Data to use Block Start
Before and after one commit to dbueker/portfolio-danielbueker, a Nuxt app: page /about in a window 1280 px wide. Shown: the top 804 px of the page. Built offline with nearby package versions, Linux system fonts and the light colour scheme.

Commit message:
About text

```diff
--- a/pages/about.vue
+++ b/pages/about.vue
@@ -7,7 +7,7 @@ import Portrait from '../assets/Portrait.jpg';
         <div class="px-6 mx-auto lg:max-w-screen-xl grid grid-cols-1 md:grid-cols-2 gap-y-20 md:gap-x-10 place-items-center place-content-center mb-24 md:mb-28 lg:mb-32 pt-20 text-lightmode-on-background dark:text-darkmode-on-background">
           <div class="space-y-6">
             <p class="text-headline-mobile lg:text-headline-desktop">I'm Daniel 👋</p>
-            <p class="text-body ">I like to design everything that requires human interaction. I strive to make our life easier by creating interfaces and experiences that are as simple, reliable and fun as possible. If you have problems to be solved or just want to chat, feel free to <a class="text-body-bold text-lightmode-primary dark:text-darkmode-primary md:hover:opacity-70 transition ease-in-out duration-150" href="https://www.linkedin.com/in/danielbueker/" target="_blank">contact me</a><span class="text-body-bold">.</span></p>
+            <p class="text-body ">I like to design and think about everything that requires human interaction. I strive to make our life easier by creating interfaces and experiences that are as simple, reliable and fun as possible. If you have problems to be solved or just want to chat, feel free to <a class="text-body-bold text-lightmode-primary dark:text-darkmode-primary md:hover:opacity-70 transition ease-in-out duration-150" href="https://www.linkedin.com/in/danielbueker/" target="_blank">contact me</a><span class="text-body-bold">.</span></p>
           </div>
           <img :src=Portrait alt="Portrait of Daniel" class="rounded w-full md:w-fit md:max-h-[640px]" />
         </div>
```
Data to use Block End
▸ **Task to complete**
Each line of the data above is to be set down exactly.

▸ **Written answer**
Before and after one commit to dbueker/portfolio-danielbueker, a Nuxt app: page /about in a window 1280 px wide. Shown: the top 804 px of the page. Built offline with nearby package versions, Linux system fonts and the light colour scheme.

Commit message:
About text

```diff
--- a/pages/about.vue
+++ b/pages/about.vue
@@ -7,7 +7,7 @@ import Portrait from '../assets/Portrait.jpg';
         <div class="px-6 mx-auto lg:max-w-screen-xl grid grid-cols-1 md:grid-cols-2 gap-y-20 md:gap-x-10 place-items-center place-content-center mb-24 md:mb-28 lg:mb-32 pt-20 text-lightmode-on-background dark:text-darkmode-on-background">
           <div class="space-y-6">
             <p class="text-headline-mobile lg:text-headline-desktop">I'm Daniel 👋</p>
-            <p class="text-body ">I like to design everything that requires human interaction. I strive to make our life easier by creating interfaces and experiences that are as simple, reliable and fun as possible. If you have problems to be solved or just want to chat, feel free to <a class="text-body-bold text-lightmode-primary dark:text-darkmode-primary md:hover:opacity-70 transition ease-in-out duration-150" href="https://www.linkedin.com/in/danielbueker/" target="_blank">contact me</a><span class="text-body-bold">.</span></p>
+            <p class="text-body ">I like to design and think about everything that requires human interaction. I strive to make our life easier by creating interfaces and experiences that are as simple, reliable and fun as possible. If you have problems to be solved or just want to chat, feel free to <a class="text-body-bold text-lightmode-primary dark:text-darkmode-primary md:hover:opacity-70 transition ease-in-out duration-150" href="https://www.linkedin.com/in/danielbueker/" target="_blank">contact me</a><span class="text-body-bold">.</span></p>
           </div>
           <img :src=Portrait alt="Portrait of Daniel" class="rounded w-full md:w-fit md:max-h-[640px]" />
         </div>
```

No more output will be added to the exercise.